Within the material below, how many lines carry the word "nREST"? State only the number.
───
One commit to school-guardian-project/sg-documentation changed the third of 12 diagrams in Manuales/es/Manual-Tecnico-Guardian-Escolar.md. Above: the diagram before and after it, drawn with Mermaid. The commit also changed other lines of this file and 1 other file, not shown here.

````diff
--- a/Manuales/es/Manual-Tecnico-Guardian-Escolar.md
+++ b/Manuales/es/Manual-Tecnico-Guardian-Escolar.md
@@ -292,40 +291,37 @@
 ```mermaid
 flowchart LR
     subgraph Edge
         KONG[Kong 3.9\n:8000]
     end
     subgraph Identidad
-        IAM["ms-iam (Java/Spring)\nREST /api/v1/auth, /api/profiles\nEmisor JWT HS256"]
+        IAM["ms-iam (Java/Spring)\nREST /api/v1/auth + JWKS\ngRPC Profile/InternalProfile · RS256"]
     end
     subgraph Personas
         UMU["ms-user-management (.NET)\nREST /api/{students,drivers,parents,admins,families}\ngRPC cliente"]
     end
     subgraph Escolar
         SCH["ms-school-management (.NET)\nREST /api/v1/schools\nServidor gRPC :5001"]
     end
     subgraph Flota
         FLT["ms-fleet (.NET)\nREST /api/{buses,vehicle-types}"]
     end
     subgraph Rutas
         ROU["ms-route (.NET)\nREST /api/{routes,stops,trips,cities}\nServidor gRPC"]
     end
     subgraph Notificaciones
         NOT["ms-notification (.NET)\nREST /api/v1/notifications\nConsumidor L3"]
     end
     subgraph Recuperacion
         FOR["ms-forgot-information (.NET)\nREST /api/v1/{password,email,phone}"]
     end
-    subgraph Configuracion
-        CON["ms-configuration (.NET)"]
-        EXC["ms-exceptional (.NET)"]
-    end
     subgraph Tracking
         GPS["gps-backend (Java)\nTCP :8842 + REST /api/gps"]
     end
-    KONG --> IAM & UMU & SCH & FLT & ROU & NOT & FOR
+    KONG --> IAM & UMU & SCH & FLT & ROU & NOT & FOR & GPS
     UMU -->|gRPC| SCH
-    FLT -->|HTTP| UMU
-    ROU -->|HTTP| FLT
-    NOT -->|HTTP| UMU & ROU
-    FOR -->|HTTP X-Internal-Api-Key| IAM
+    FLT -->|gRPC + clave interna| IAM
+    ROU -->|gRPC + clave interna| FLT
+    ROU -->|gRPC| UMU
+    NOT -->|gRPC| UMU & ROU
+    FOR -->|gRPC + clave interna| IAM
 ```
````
───
## [Result]
8